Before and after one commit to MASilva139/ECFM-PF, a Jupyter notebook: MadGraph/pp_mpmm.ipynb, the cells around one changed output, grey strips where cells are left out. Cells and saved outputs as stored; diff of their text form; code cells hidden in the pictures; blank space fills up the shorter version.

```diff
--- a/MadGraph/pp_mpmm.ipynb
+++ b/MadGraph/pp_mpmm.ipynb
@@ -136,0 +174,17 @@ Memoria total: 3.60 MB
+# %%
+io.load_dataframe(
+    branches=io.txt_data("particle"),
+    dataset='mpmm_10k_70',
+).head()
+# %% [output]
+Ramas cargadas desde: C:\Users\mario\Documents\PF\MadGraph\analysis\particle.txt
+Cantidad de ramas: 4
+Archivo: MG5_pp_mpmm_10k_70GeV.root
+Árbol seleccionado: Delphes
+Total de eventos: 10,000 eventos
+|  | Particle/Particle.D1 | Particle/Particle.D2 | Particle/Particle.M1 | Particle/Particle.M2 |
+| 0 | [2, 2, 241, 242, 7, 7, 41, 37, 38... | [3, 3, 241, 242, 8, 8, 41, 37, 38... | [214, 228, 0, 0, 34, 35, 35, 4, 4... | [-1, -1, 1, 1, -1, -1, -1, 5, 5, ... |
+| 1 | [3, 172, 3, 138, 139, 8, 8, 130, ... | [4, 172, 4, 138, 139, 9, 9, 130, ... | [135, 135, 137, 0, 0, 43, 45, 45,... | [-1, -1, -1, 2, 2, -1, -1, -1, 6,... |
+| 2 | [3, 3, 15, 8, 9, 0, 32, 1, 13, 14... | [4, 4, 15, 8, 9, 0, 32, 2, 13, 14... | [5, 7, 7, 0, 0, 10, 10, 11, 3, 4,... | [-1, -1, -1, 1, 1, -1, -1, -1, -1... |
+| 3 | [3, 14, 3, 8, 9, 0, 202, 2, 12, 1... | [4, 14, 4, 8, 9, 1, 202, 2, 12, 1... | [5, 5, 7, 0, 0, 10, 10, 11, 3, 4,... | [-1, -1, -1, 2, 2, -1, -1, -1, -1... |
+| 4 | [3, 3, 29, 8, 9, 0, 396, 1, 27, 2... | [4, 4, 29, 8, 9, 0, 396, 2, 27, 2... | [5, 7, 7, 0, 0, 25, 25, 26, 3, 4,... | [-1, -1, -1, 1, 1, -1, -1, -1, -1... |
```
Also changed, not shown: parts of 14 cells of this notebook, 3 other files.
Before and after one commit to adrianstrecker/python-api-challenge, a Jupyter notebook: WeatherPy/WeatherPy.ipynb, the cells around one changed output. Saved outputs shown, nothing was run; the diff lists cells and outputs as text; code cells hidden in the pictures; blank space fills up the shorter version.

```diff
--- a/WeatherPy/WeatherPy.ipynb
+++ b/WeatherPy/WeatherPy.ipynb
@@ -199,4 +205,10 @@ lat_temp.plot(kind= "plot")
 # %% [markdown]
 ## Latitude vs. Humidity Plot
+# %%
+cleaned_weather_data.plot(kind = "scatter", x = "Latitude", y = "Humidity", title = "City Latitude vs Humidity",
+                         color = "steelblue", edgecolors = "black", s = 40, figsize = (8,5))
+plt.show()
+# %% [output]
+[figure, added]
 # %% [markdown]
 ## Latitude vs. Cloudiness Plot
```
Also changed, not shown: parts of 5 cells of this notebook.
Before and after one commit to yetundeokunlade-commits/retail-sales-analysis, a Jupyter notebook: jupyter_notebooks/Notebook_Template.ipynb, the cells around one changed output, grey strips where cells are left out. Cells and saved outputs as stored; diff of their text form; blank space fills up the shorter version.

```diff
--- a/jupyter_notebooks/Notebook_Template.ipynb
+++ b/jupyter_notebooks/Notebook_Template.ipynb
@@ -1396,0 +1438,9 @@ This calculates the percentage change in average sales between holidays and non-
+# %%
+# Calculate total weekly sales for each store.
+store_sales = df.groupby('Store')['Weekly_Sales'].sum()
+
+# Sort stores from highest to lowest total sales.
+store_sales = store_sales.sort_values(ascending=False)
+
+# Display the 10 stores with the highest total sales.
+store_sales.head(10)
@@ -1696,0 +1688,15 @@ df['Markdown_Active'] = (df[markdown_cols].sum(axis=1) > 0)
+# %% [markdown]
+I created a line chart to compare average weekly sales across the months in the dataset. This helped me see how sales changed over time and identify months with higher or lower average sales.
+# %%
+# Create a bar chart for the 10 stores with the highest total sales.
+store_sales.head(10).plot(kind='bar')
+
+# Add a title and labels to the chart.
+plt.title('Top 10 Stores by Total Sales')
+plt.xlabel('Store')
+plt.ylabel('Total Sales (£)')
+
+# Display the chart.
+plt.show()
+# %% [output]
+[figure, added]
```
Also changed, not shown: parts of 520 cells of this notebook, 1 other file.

> **WHAT THE TASK REQUIRES**
Could you work out how many lines above contain the string "Humidity"? Only the number should be given.

> **TASK ANSWER**
2